The emotions of guilt and shame are often used interchangeable, however, these emotions are distinct. According to Psychology Today, guilt is “a feeling of responsibility or remorse for some offense, crime, wrong, etc., whether real or imagined”. Shame is “the painful feeling arising from the consciousness of something dishonorable, improper, ridiculous, etc., done by oneself or another”. Here is a helpful infographic that explains the difference between the two emotions.
Guilt is often associated with five scenarios:
- Guilt for something you did wrong: This is the most common and usually refers to something you did that felt wrong. It could include hurting someone with physical or psychological pain and usually corresponds to your own moral code of conduct. For example, you may feel guilty if you lied or cheated on a test.
- Guilt for something you think you did: While similar to the first scenario, this typically occurs if you had a bad situation of some sort and your memory and mind alters the facts to trigger guilty feelings. You may not have actually done anything wrong, but your brain lingers over the situation and causes you to feel guilt.
- Guilt for something you failed to do, but should have done: Similar to regret, failing to do something can lead to guilt. An example would be seeing a crime, such as a teenager stealing a candy bar, but not reporting it.
- Guilt you didn’t help someone: Daily life is busy and you can’t say yes to everyone. Whether this means saying no to your kid’s bake sale, declining an invite to a family party, or not helping an elderly person cross the street, this can take a toll on your emotions and lead to guilt.
- Guilt that you are doing better than someone else: This type of guilt is commonly referred to as survivor’s guilt. According to Psychology Today, “the experience of survivor guilt is one recognized by professionals who work with combat veterans who outlive their fellow troops. Survivor guilt also occurs when people who lose families, friends, or neighbors in disasters themselves remain untouched or, at least, alive.”
As opposed to guilt, shame is different in that it usually does not result out of one of the above-mentioned triggers. Instead, shame usually stems from an inside force of feeling flawed or not good enough. There are four types of shame:
- When you love someone and they don’t love you back.
- Unwanted exposure.
- Disappointment in something you tried to do but failed.
- Exclusion or feeling left out.

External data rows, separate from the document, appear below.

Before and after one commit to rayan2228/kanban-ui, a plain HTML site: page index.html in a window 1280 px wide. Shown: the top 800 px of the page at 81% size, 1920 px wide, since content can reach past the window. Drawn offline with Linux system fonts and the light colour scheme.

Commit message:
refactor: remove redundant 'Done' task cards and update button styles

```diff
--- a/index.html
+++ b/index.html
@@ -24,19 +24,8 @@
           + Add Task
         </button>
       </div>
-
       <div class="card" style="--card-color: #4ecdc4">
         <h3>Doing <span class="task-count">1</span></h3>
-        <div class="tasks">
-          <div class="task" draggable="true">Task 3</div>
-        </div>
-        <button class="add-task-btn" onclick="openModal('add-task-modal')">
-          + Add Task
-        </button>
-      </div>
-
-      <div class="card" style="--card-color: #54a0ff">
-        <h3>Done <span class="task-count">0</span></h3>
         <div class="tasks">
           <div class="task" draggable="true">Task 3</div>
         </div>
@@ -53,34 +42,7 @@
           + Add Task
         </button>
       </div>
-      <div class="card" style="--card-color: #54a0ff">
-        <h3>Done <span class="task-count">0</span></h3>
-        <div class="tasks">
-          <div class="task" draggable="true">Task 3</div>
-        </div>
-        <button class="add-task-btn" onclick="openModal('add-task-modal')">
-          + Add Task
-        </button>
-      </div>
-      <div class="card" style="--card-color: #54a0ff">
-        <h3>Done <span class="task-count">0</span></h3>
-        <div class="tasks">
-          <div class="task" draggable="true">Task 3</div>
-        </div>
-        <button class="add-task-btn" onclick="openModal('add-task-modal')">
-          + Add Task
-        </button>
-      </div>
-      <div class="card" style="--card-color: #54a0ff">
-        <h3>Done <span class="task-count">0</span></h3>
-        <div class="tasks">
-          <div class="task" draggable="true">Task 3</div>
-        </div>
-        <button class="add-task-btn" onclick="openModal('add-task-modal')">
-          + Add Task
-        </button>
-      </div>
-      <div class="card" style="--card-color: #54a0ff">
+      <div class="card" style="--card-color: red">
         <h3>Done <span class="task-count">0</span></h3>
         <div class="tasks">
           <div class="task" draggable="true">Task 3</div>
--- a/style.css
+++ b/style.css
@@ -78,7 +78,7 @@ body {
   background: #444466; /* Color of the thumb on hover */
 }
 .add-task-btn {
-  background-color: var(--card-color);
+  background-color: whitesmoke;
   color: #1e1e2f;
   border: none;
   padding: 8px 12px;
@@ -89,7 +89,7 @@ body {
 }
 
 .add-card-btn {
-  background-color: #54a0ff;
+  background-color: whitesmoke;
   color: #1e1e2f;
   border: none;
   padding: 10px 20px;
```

Shame and guilt can both lead to unpleasant effects such as sadness, depression, anxiety and substance abuse. If you feel that you need help coping with your feelings, remember that you are not alone. Reach out to a friend or family member, or a counselor.